Chaotic Neutral: hmmm... depends on what the character is like. Insane, perhaps? Or maybe does things because they sound fun? You can't really say that an action is outside of character for this alignment. The Cowls did promise some very shiny things, and Valygar can't really offer the same. And he might be lying. Or maybe you're really, really curious about what's inside the sphere. Could be fun, go explore a big machine made for travel between the planes (which, you've heard, are really quite interesting). And it probably has some neato stuff inside. You may not feel quite right about killing Valygar, but you know, he does make things difficult. And you might change your mind halfway back to Athkatla, decide you want to see what the sphere is all about, and go there yourself.

Chaotic Evil: Laws are nothing to you. If they are good for anything, it's as a tool for you to use and exploit. You have no reason to fulfill any kind of promise to the Cowls, who, of course, tried to manipulate you. And Valygar did manage to kill two of them. By himself. Not bad. Might prove useful. Or he might annoy you, and you bash his skull in, then decide which is worth more to you: plundering the sphere, or whatever reward the Cowls have for you. Or you might be annoyed with the whole fiasco and decide it's not worth your time. Valygar hasn't actually insulted you yet, though it might be fun to see what his brains look like.

Of course, this is by no means a fully comprehensive analysis of all the possible reactions, motivations behind actions taken, etc. The problem when coding for virtue, of course, comes into the limitations of the Engine: it can't determine the motivations behind your Paladin killing Valygar, or betraying his word. Trying to code something resembling that into the engine would be a nightmare: you'd have to have virtue drops based on actual dialogue choices, perhaps even add a few possible dialogue for various actions.
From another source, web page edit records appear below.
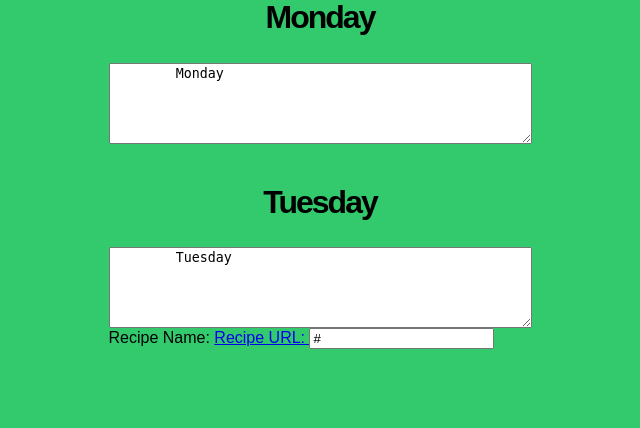
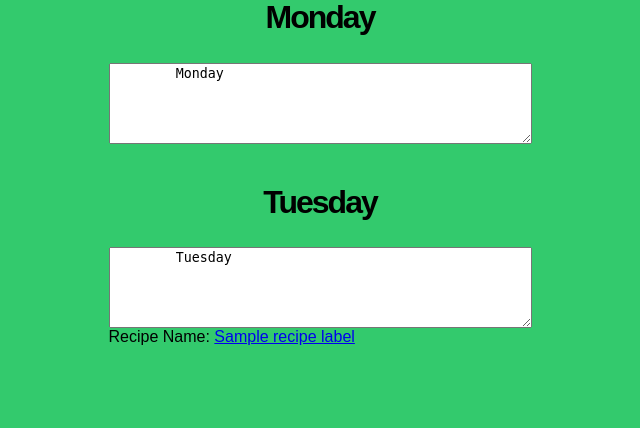
Before and after one commit to KhangN2234/Meal-Plan-Project, a Flask app: template meal_app/templates/calendar.html in a window 1280 px wide. Shown: the part 105-533 px from the top of the page, without its empty margins (320-960 px from the left). Run offline with Flask 2, Linux system fonts and the light colour scheme; the template is opened without the code that fills it: most values are stand-ins (such as "Sample title", 1, 10 or a date in 2020).

Commit message:
Links now takes user to recipe

```diff
--- a/meal_app/calendar/calendar_routes.py
+++ b/meal_app/calendar/calendar_routes.py
@@ -11,7 +11,7 @@ def calendar():
         return render_template('calendar.html')
     else:
         recipe_label = request.form.get('recipe_label')
-        recipe_url = request.form.get('url')
+        recipe_url = request.form.get('recipe_url')
 
     # You can now display the recipe name and URL on the calendar page
     return render_template('calendar.html', recipe_label=recipe_label, recipe_url=recipe_url)
--- a/meal_app/templates/calendar.html
+++ b/meal_app/templates/calendar.html
@@ -22,10 +22,7 @@
     </div>
     <form>
         <label for="recipe_name">Recipe Name:</label>
-        <a href='{{recipe_url}}'>
-
-        <label for="recipe_url">Recipe URL:</label>
-        <input type="text" id="recipe_url" name="recipe_url" value="{{ recipe_url }}" readonly><br><br>
+        <a href='{{ recipe_url }}'>{{recipe_label}}</a>
 
         <!-- Add more calendar-specific fields or buttons if needed -->
     </form>
--- a/meal_app/templates/search.html
+++ b/meal_app/templates/search.html
@@ -116,6 +116,8 @@
                         </form>
                         <br>
                         <form action="/calendar" method="POST">
+                            <input type="hidden" name="recipe_label" value="{{ recipe.label }}">
+                            <input type="hidden" name="recipe_url" value="{{ recipe.url }}">
                             <button type="submit">Add to Calendar</button>
                         </form>
                     </ul>
```
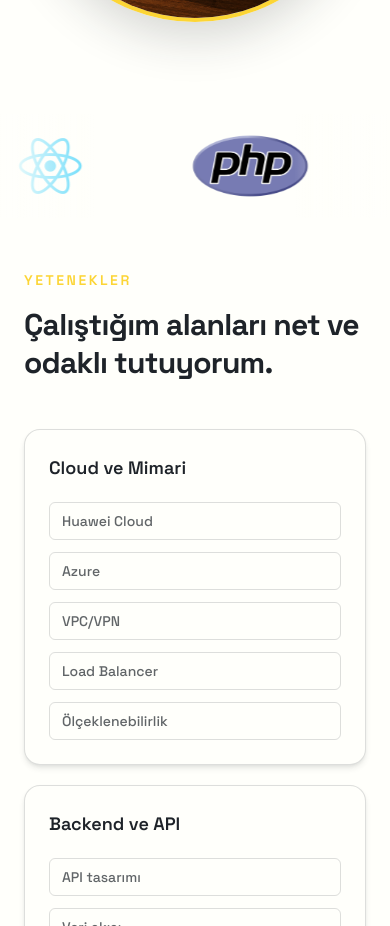
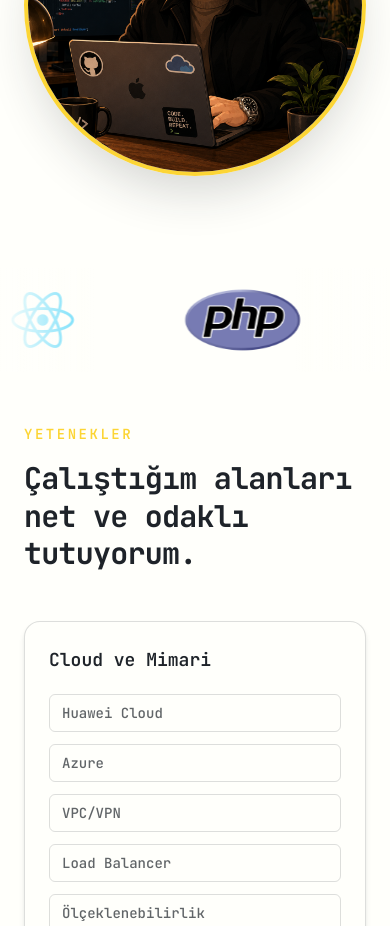
Before and after one commit to yavuzslmmsml/Portfolio, a React (Vite) app: page / in a window 390 px wide. Shown: the part 1880-2806 px from the top of the page. Built offline with nearby package versions, Linux system fonts and the light colour scheme; the HTML template or start-up script is replaced by a standard one.

Commit message:
style: update 6 .

```diff
--- a/src/components/About.jsx
+++ b/src/components/About.jsx
@@ -12,7 +12,7 @@ export default function About() {
           <p className="text-sm font-semibold uppercase tracking-[0.18em] text-[#FCD535]">
             Hakkımda
           </p>
-          <h2 className="mt-4 font-kalam text-3xl font-bold leading-tight tracking-tight text-[#1E2329] sm:text-4xl dark:text-white">
+          <h2 className="mt-4 text-3xl font-bold leading-tight tracking-tight text-[#1E2329] sm:text-4xl dark:text-white">
             Sistemleri anlamaya ve doğru mimariyle geliştirmeye odaklanıyorum.
           </h2>
           <p className="mt-8 text-base leading-8 text-[#1E2329]/70 sm:text-lg dark:text-zinc-200">
--- a/src/components/Contact.jsx
+++ b/src/components/Contact.jsx
@@ -21,7 +21,7 @@ export default function Contact() {
             <p className="text-sm font-semibold uppercase tracking-[0.18em] text-[#FCD535]">
               İletişim
             </p>
-            <h2 className="mt-4 font-kalam text-3xl font-bold leading-tight tracking-tight sm:text-4xl">
+            <h2 className="mt-4 text-3xl font-bold leading-tight tracking-tight sm:text-4xl">
               Teknik fikirler ve iş birlikleri için iletişime açığım.
             </h2>
           </div>
--- a/src/components/Hero.jsx
+++ b/src/components/Hero.jsx
@@ -15,7 +15,7 @@ export default function Hero() {
 
       <div className="relative mx-auto grid max-w-7xl items-center gap-12 px-6 py-20 sm:py-24 lg:grid-cols-[1.08fr_0.92fr] lg:px-8 lg:py-28">
         <div className="max-w-3xl">
-          <h1 className="font-kalam text-4xl font-bold leading-tight tracking-tight text-[#1E2329] sm:text-5xl lg:text-6xl dark:text-white">
+          <h1 className="text-4xl font-bold leading-tight tracking-tight text-[#1E2329] sm:text-5xl lg:text-6xl dark:text-white">
             Cloud altyapıları ve backend sistemler üzerine kendimi geliştiriyorum.
           </h1>
           <p className="mt-6 max-w-2xl text-base leading-8 text-[#1E2329]/70 sm:text-lg dark:text-zinc-200">
--- a/src/components/Projects.jsx
+++ b/src/components/Projects.jsx
@@ -27,7 +27,7 @@ export default function Projects() {
             <p className="text-sm font-semibold uppercase tracking-[0.18em] text-[#FCD535]">
               Projeler
             </p>
-            <h2 className="mt-4 font-kalam text-3xl font-bold leading-tight tracking-tight text-[#1E2329] sm:text-4xl dark:text-white">
+            <h2 className="mt-4 text-3xl font-bold leading-tight tracking-tight text-[#1E2329] sm:text-4xl dark:text-white">
               Gelişim aşamasındaki projeler.
             </h2>
           </div>
--- a/src/components/Skills.jsx
+++ b/src/components/Skills.jsx
@@ -30,7 +30,7 @@ export default function Skills() {
           <p className="text-sm font-semibold uppercase tracking-[0.18em] text-[#FCD535]">
             Yetenekler
           </p>
-          <h2 className="mt-4 font-kalam text-3xl font-bold leading-tight tracking-tight text-[#1E2329] sm:text-4xl dark:text-white">
+          <h2 className="mt-4 text-3xl font-bold leading-tight tracking-tight text-[#1E2329] sm:text-4xl dark:text-white">
             Çalıştığım alanları net ve odaklı tutuyorum.
           </h2>
         </div>
--- a/src/index.css
+++ b/src/index.css
@@ -1,4 +1,4 @@
-@import url('https://fonts.googleapis.com/css2?family=Space+Grotesk:wght@400;500;600;700&display=swap');
+@import url('https://fonts.googleapis.com/css2?family=JetBrains+Mono:wght@400;500;600;700;800&display=swap');
 
 @tailwind base;
 @tailwind components;
@@ -7,10 +7,16 @@
 @layer base {
   html {
     scroll-behavior: smooth;
+    font-family: 'JetBrains Mono', monospace;
   }
 
-  body {
-    font-family: 'Space Grotesk', sans-serif;
+  body,
+  #root,
+  button,
+  input,
+  textarea,
+  select {
+    font-family: inherit;
   }
 }
 
--- a/tailwind.config.js
+++ b/tailwind.config.js
@@ -5,13 +5,19 @@ export default {
   theme: {
     extend: {
       fontFamily: {
-        kalam: ['Space Grotesk', 'sans-serif'],
         sans: [
-          'Space Grotesk',
-          'ui-sans-serif',
-          'system-ui',
-          'Segoe UI',
-          'sans-serif',
+          'JetBrains Mono',
+          'ui-monospace',
+          'SFMono-Regular',
+          'Consolas',
+          'monospace',
+        ],
+        mono: [
+          'JetBrains Mono',
+          'ui-monospace',
+          'SFMono-Regular',
+          'Consolas',
+          'monospace',
         ],
       },
     },
```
This is probably why the original game designers left alignment changes alone, save for between Shadows of Amn and Throne of Bhaal.
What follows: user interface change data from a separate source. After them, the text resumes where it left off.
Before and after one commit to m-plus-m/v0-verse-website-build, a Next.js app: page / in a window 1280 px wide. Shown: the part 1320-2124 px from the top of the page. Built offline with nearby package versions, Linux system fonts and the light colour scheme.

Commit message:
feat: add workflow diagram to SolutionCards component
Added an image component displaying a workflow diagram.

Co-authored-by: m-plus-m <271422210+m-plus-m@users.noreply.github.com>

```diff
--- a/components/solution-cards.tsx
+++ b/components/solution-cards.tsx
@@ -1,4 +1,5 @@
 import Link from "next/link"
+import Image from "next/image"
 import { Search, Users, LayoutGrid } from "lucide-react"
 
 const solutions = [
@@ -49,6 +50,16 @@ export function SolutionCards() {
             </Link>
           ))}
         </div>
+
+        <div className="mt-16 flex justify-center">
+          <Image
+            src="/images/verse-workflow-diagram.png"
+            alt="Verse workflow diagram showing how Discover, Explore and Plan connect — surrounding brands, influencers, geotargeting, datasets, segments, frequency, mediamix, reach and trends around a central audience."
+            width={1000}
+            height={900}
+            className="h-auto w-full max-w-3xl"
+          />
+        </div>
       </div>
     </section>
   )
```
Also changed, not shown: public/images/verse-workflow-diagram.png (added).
Of course, the whole reputation deal is intrinsically flawed as well: there's no reason why a smart, charismatic person of evil nature couldn't have a heroic reputation. He or she just managed to keep all the questionable stuff rather well hidden. A king, who makes his people love him even as he exploits them for his own gain.

Now, I'm not suggesting major changes to the Virtue mod. It's fine as it is, in my opinion, though it makes it difficult for me to play a paladin the way I'd really want to. I just noticed that there were arguments being made that made assumptions that were not strictly true. Assumptions such as paladins being unable to go against the law, ever. Where the law is flawed, even the lawful can disobey.
Posted by: SixOfSpades
« on: April 20, 2006, 04:48:46 PM »

One more thing - patronising the whores should probably be unvirtuous too.
I would agree with this only if there is sufficient cause to believe that the whores were being forced to serve in the sex trade, or hand over an overly large percentage of their take to their pimp/madam. Of course, given what we know of Lehtinan, and since the prostitute actually tells you that the whores are being kept like slaves, this argument has little bearing on the game, but if there were a more "worker-friendly" establishment, it should be free of damage to one's Virtue....but probably not one's Reputation.
Posted by: Keldaryth
« on: April 20, 2006, 08:55:55 AM »

One more unvirtuous act:

Killing Drizzt